##### MATERIAL SUPPLIED #####
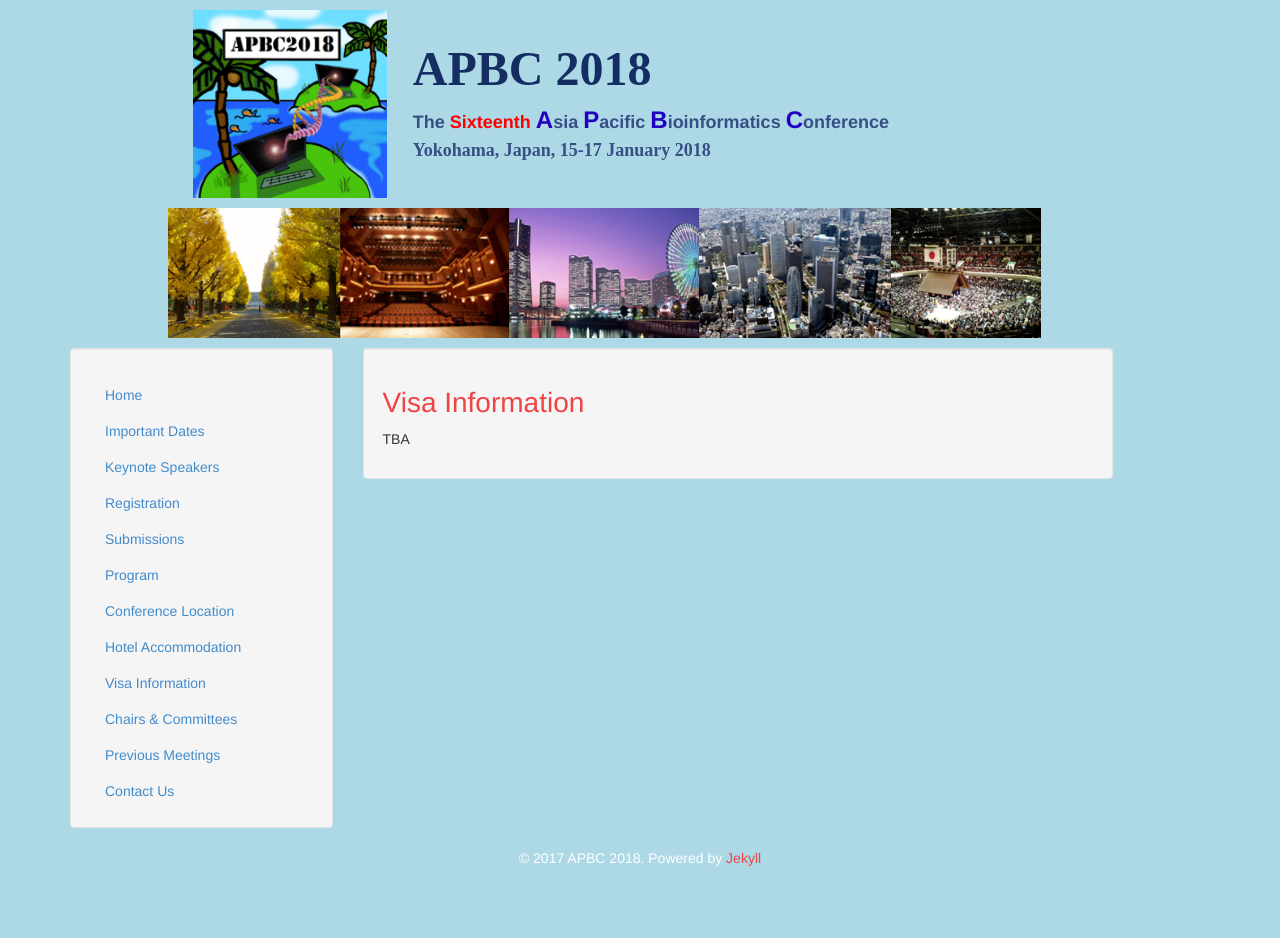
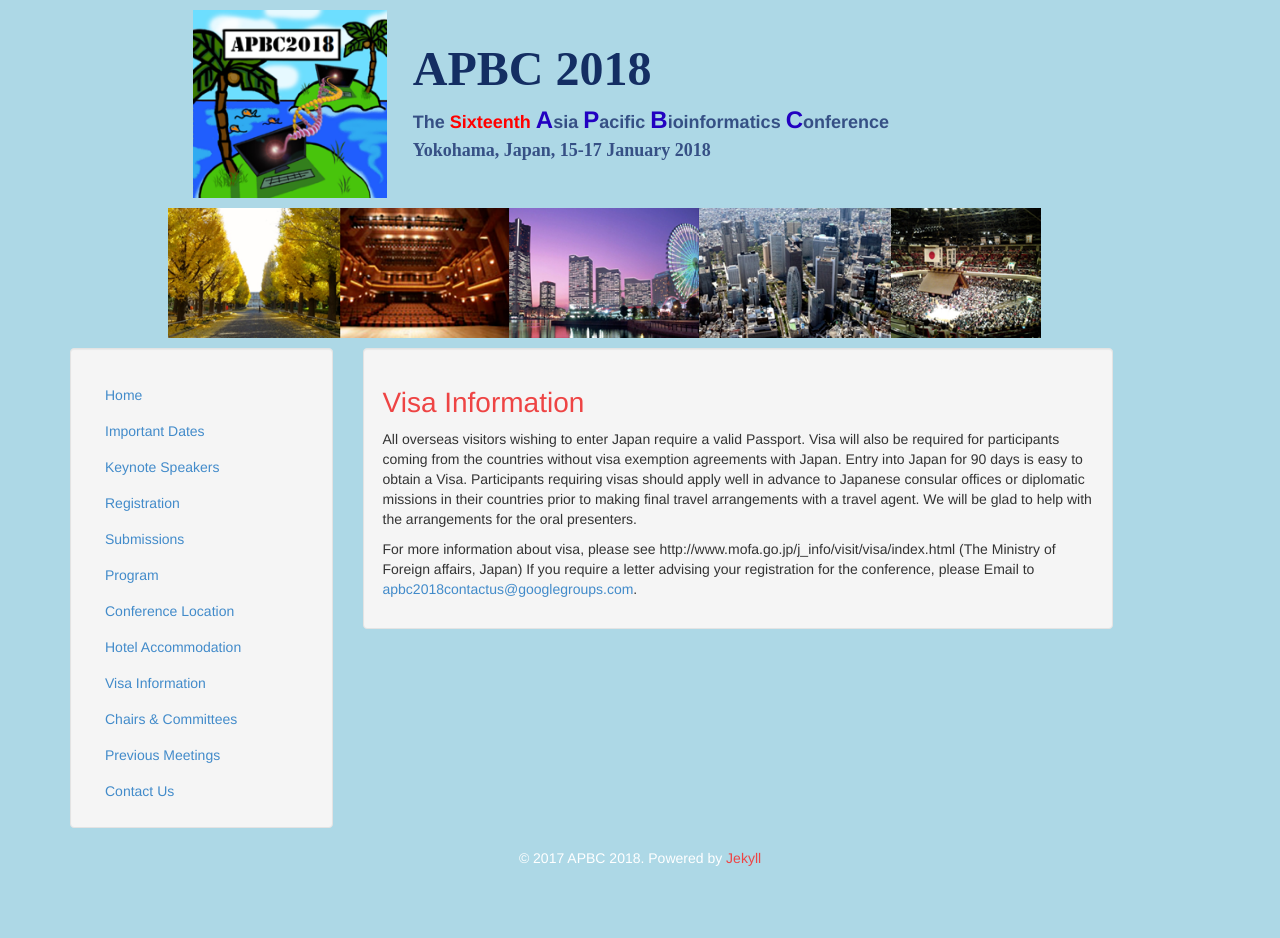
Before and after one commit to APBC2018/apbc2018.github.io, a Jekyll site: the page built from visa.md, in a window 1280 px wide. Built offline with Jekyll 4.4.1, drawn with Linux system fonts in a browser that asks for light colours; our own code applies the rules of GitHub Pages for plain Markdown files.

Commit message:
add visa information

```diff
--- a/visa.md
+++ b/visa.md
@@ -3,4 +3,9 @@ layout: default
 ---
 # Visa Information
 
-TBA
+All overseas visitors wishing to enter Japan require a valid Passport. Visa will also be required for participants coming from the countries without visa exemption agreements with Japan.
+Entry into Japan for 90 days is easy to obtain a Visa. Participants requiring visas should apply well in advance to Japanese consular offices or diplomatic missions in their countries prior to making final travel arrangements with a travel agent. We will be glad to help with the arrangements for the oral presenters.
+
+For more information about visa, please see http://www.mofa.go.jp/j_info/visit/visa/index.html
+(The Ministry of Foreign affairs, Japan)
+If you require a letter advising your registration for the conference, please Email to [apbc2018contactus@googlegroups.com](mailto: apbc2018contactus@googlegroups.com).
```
#####
##### MATERIAL SUPPLIED #####
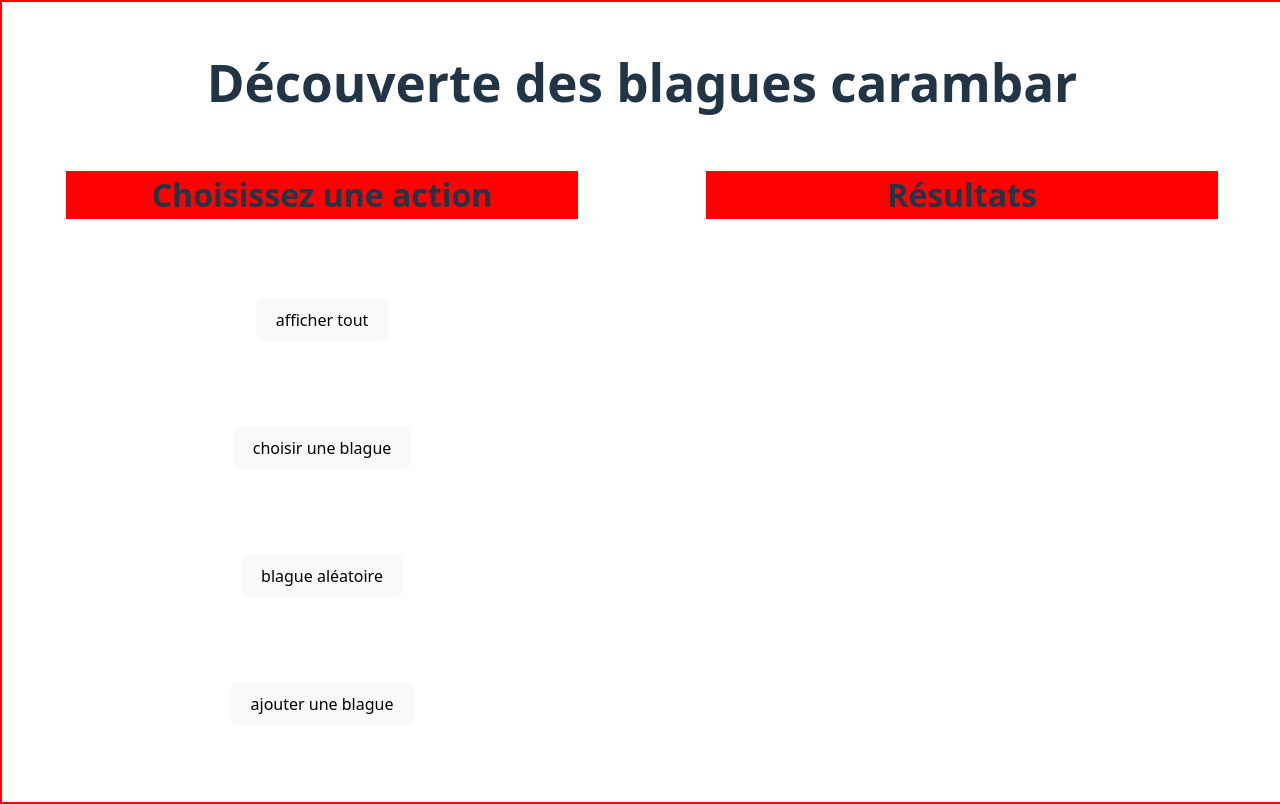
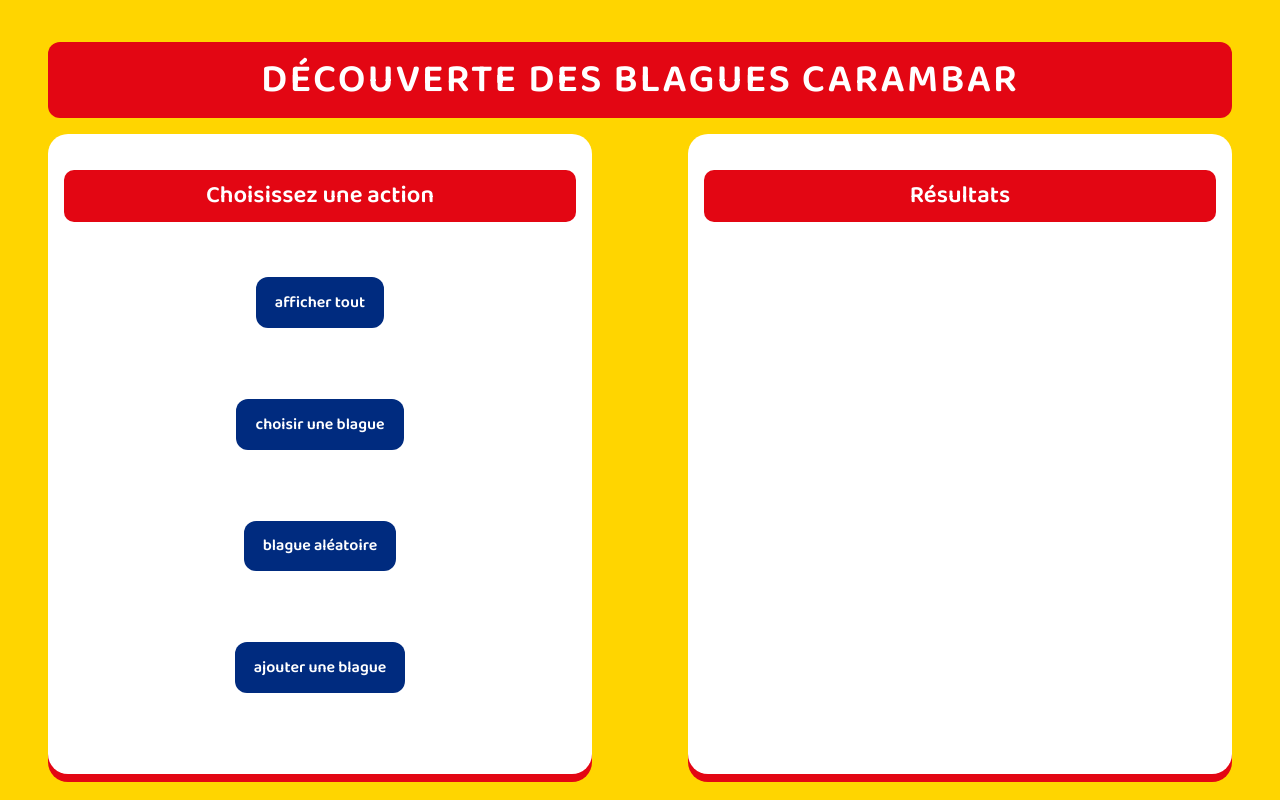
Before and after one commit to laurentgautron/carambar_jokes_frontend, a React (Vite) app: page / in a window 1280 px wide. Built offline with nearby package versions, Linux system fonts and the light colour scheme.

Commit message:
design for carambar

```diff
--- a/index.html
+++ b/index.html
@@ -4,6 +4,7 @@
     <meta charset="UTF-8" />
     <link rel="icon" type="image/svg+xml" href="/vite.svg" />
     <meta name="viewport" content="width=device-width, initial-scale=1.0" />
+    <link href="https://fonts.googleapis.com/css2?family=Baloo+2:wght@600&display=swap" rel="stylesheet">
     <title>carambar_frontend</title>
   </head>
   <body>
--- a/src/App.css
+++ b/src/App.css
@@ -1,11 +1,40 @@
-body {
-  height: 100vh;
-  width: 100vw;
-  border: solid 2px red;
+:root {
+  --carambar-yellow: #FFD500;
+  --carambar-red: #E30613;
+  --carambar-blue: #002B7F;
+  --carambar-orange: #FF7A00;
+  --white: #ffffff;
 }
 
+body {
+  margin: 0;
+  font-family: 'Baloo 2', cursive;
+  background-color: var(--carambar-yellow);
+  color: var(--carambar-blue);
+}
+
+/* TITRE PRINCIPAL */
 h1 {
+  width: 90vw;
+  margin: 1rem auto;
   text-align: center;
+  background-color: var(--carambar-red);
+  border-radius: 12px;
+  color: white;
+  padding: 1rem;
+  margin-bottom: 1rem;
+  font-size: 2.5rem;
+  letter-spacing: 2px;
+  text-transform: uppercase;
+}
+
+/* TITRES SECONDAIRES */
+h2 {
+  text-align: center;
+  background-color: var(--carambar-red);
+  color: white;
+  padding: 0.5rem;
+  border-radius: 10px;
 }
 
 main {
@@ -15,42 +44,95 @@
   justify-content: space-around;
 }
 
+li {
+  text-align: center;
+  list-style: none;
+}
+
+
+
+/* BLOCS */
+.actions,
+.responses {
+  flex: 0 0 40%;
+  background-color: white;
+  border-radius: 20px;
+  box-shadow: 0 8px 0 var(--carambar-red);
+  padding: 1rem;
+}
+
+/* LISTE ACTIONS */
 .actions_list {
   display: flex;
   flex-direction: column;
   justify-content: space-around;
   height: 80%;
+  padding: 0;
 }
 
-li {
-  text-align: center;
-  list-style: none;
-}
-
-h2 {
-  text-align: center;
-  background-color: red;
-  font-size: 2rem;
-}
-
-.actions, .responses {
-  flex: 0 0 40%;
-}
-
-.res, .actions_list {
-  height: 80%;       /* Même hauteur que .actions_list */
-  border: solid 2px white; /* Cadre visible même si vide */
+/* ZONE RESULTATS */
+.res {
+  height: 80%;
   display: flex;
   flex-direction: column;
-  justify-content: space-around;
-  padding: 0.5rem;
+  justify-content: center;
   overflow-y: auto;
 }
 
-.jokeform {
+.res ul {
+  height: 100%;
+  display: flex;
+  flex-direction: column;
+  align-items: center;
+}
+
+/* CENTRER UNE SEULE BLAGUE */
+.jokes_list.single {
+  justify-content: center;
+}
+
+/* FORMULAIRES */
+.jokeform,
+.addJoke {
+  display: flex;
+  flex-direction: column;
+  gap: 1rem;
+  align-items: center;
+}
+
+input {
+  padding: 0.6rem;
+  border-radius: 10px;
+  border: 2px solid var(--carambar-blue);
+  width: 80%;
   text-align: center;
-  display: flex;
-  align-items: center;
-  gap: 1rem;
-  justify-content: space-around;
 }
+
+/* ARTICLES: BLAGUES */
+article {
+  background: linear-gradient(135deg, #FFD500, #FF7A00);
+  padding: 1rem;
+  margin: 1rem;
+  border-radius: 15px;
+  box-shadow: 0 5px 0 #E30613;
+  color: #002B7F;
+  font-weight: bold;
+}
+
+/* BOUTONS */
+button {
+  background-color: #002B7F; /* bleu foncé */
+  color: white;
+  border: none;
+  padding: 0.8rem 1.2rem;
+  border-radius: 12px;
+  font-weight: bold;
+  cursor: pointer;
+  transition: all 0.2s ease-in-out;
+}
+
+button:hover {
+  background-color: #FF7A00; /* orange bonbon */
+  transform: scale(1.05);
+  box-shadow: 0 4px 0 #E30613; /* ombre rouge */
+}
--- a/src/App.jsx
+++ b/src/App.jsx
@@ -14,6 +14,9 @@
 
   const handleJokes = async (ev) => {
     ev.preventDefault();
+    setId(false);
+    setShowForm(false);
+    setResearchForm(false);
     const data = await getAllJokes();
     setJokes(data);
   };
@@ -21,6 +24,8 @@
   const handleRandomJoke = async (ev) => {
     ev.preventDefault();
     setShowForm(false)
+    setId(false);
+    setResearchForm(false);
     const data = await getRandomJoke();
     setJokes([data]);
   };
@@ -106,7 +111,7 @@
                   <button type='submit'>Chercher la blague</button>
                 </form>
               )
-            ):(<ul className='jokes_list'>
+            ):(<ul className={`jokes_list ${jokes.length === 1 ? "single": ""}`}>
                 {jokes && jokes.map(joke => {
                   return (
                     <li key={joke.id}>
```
#####
WORK ORDER
Filter the entries above and keep only the lines with the word "shadow".

PROBLEM SOLUTION
+  box-shadow: 0 8px 0 var(--carambar-red);
+  box-shadow: 0 5px 0 #E30613;
+  box-shadow: 0 4px 0 #E30613; /* ombre rouge */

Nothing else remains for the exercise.